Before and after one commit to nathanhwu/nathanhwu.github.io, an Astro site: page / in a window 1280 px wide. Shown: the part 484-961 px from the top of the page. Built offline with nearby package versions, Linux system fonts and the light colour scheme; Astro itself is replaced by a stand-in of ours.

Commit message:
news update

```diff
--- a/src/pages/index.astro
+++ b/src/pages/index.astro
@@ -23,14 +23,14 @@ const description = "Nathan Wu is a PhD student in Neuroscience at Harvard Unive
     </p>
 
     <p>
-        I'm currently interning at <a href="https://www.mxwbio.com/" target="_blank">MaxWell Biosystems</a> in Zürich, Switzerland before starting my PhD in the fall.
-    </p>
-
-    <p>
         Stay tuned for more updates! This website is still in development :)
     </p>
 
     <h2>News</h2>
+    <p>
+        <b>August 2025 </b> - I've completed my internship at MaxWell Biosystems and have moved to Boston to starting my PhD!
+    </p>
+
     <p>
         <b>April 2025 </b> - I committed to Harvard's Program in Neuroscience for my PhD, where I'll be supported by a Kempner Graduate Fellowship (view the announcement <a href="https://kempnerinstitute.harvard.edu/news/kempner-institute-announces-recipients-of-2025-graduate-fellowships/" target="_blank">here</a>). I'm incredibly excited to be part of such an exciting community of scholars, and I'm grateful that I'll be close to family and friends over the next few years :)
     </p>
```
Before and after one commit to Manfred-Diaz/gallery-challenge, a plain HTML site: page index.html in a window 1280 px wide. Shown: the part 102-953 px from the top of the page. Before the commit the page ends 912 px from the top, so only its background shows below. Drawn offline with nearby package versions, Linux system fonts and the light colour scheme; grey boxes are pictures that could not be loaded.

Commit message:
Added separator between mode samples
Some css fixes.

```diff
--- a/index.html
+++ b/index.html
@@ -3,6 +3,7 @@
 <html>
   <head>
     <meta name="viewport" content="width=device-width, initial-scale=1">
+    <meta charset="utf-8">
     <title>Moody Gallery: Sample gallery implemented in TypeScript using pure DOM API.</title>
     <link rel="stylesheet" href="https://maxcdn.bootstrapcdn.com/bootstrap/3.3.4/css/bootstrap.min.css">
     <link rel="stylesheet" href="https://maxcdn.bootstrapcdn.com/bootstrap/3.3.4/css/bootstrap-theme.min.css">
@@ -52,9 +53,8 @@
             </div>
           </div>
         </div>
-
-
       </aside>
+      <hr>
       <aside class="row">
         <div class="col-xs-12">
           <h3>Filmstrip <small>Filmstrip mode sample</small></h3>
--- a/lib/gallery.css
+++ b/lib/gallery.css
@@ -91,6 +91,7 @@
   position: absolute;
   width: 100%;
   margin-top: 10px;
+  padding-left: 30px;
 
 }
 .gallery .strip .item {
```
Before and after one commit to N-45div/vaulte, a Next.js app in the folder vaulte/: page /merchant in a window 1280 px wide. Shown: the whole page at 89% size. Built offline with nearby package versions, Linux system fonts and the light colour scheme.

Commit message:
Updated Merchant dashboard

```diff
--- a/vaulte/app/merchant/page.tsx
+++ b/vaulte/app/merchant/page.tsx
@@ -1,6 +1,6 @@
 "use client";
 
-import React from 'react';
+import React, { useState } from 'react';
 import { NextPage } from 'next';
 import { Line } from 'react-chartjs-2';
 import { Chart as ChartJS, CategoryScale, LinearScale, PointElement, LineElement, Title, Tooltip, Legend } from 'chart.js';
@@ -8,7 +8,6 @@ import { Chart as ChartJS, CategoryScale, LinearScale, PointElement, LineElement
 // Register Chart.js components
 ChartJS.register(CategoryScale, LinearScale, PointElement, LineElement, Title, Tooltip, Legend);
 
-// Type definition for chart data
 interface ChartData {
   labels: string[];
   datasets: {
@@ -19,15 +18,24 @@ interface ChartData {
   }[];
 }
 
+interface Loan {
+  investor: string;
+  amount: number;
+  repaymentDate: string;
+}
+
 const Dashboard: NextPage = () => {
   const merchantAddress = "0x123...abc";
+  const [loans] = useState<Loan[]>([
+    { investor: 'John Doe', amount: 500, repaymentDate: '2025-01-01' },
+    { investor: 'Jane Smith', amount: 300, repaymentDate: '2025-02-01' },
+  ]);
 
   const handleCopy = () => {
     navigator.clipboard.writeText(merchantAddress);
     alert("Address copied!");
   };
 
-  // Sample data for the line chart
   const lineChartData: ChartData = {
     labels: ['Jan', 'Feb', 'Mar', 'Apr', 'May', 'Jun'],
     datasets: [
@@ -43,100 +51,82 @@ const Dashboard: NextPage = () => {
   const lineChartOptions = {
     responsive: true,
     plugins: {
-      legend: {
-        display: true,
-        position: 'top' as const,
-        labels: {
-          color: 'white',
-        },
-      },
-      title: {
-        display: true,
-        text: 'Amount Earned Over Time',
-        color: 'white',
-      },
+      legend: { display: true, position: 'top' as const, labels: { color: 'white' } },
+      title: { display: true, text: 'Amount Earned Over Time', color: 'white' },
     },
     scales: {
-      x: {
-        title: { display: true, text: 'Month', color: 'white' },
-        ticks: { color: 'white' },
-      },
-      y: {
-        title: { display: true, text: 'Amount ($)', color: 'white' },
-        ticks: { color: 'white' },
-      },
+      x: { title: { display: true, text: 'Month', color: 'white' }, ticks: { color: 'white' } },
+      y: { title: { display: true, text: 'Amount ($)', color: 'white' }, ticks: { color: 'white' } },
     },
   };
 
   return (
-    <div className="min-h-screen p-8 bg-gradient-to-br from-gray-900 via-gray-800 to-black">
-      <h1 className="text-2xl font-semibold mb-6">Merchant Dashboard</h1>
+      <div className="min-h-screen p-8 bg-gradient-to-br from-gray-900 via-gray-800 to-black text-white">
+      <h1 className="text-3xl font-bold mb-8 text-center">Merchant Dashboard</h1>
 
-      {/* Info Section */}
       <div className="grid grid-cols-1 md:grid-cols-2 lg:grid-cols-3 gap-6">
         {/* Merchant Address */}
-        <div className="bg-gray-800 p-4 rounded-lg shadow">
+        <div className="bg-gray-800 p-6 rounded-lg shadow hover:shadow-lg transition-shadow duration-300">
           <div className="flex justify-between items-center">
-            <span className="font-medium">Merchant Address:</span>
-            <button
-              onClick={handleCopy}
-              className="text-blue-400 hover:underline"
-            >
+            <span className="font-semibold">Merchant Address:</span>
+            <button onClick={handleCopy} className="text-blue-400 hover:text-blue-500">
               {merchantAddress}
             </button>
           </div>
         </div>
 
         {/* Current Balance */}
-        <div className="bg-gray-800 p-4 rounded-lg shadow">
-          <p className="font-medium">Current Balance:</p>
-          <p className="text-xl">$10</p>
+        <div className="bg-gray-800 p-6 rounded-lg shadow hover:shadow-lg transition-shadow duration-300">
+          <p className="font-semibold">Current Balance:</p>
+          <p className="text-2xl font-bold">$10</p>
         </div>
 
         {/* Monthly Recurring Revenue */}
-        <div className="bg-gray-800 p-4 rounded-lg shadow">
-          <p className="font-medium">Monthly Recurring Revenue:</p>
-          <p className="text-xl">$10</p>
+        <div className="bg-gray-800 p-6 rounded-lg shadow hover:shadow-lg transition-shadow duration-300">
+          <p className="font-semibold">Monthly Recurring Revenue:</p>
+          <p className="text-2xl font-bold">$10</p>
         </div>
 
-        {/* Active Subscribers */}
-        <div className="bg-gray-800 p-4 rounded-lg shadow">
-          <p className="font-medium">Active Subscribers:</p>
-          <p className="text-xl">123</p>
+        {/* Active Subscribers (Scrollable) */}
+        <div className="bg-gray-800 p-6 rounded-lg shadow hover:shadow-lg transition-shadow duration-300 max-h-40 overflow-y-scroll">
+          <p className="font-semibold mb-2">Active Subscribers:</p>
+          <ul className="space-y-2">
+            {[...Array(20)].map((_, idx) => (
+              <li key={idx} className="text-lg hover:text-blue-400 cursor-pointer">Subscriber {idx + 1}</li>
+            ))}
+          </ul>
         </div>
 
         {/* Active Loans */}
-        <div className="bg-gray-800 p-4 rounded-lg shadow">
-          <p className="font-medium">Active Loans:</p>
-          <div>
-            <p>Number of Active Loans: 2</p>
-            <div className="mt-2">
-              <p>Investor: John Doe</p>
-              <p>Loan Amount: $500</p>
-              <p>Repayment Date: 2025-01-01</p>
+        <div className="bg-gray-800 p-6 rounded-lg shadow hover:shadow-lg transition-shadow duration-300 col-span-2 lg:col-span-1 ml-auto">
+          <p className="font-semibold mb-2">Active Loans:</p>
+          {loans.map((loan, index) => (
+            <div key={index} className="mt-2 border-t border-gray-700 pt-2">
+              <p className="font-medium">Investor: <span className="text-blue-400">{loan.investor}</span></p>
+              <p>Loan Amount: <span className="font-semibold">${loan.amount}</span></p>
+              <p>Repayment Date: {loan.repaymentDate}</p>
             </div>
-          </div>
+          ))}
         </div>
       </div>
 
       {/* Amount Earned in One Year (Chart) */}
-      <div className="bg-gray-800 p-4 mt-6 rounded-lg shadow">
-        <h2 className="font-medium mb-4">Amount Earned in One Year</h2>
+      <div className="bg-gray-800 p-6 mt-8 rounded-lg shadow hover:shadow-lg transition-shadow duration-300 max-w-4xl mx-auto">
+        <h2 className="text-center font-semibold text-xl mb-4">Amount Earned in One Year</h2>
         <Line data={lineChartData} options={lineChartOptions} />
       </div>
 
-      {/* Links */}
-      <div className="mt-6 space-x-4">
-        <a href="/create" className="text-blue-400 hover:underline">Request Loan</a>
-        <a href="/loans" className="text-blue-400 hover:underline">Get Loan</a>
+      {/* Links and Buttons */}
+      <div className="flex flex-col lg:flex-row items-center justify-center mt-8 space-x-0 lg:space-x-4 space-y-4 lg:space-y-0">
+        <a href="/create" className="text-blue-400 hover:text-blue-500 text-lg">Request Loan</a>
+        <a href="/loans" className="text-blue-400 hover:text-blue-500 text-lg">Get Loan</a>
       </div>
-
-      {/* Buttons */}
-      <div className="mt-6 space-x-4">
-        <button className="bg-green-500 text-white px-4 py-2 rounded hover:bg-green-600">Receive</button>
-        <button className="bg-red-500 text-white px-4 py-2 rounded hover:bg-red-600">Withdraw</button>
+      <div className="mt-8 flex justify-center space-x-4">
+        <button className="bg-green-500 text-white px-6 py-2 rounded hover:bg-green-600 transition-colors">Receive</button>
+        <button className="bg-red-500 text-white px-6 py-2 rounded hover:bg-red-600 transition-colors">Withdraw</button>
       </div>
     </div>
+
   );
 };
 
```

### Description of the task
Search the entries for the word "medium" and gather every line where it appears.

### Expected answer
-            <span className="font-medium">Merchant Address:</span>
-          <p className="font-medium">Current Balance:</p>
-          <p className="font-medium">Monthly Recurring Revenue:</p>
-          <p className="font-medium">Active Subscribers:</p>
-          <p className="font-medium">Active Loans:</p>
+              <p className="font-medium">Investor: <span className="text-blue-400">{loan.investor}</span></p>
-        <h2 className="font-medium mb-4">Amount Earned in One Year</h2>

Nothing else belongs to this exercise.